* **ACTIVITY**: Everything in the listing below except the pictures should be reproduced exactly.

* **DATASET RECORDS**:
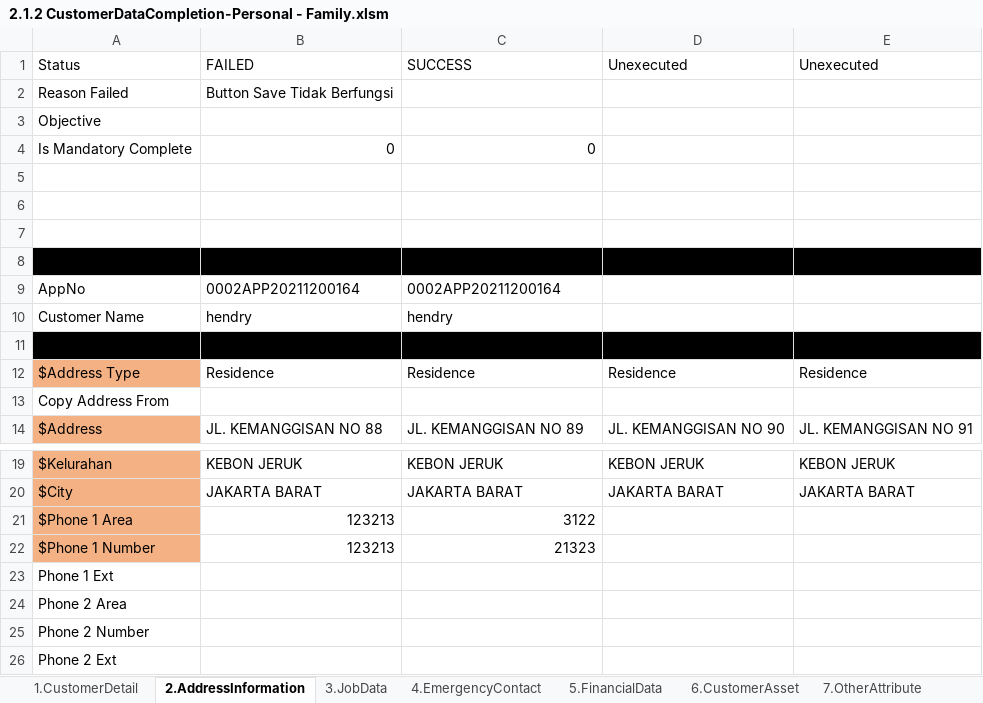
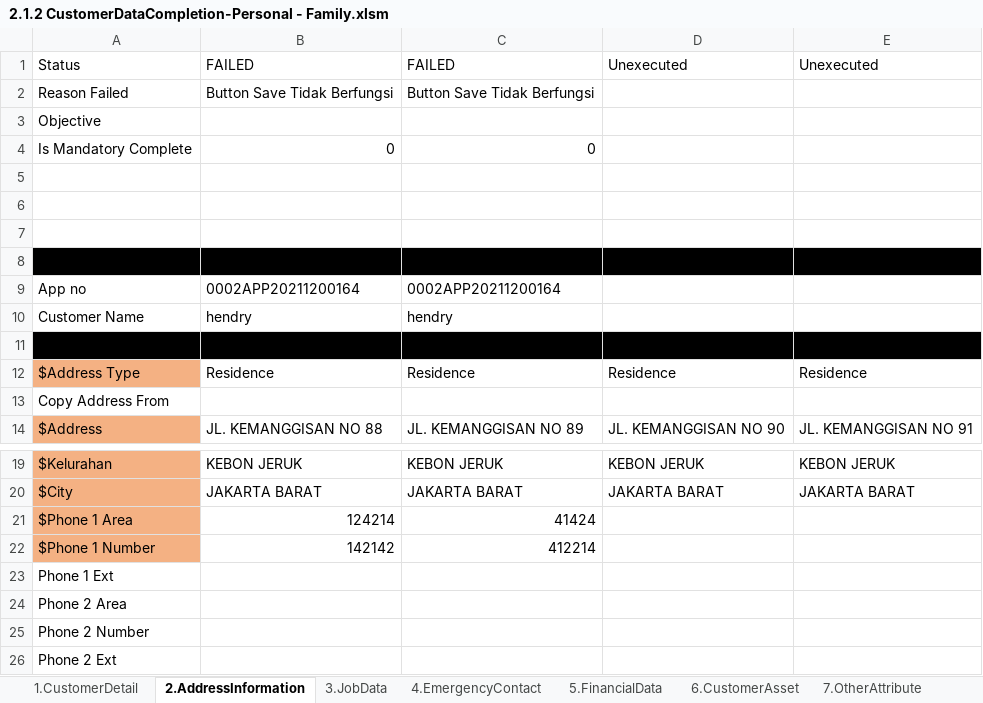
Before and after one commit to qcadins/DemoWorkflow, an Excel workbook: Excel/2.1.2 CustomerDataCompletion-Personal - Family.xlsm, sheet 2.AddressInformation, drawn as a sheet; only a part is shown, gaps mark what is left out; values as stored, in another font and other column widths than the file's, no borders; conditional formats not drawn; the diff names each change by its address in the sheet, - before the commit and + after, or states it on an @@ line.

```diff
--- a/Excel/2.1.2 CustomerDataCompletion-Personal - Family.xlsm (sheet 2.AddressInformation)
+++ b/Excel/2.1.2 CustomerDataCompletion-Personal - Family.xlsm (sheet 2.AddressInformation)
-C1: SUCCESS
+C1: FAILED
-C2: (empty)
+C2: Button Save Tidak Berfungsi
-A9: AppNo
+A9: App no
-B21: 123213
+B21: 124214
-C21: 3122
+C21: 41424
-B22: 123213
+B22: 142142
-C22: 21323
+C22: 412214
```
Also changed, not shown: sheet 5.FinancialData, sheet 6.CustomerAsset, sheet 4.EmergencyContact, formulas that keep their value, Excel/2.1.3 CustomerDataCompletion-Personal - GuarantorPersonal.xlsm, Excel/2.1.4 CustomerDataCompletion-Personal - GuarantorCompany.xlsm, 6 other files.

* **ANSWER FOR THE TASK**:
Before and after one commit to qcadins/DemoWorkflow, an Excel workbook: Excel/2.1.2 CustomerDataCompletion-Personal - Family.xlsm, sheet 2.AddressInformation, drawn as a sheet; only a part is shown, gaps mark what is left out; values as stored, in another font and other column widths than the file's, no borders; conditional formats not drawn; the diff names each change by its address in the sheet, - before the commit and + after, or states it on an @@ line.

```diff
--- a/Excel/2.1.2 CustomerDataCompletion-Personal - Family.xlsm (sheet 2.AddressInformation)
+++ b/Excel/2.1.2 CustomerDataCompletion-Personal - Family.xlsm (sheet 2.AddressInformation)
-C1: SUCCESS
+C1: FAILED
-C2: (empty)
+C2: Button Save Tidak Berfungsi
-A9: AppNo
+A9: App no
-B21: 123213
+B21: 124214
-C21: 3122
+C21: 41424
-B22: 123213
+B22: 142142
-C22: 21323
+C22: 412214
```
Also changed, not shown: sheet 5.FinancialData, sheet 6.CustomerAsset, sheet 4.EmergencyContact, formulas that keep their value, Excel/2.1.3 CustomerDataCompletion-Personal - GuarantorPersonal.xlsm, Excel/2.1.4 CustomerDataCompletion-Personal - GuarantorCompany.xlsm, 6 other files.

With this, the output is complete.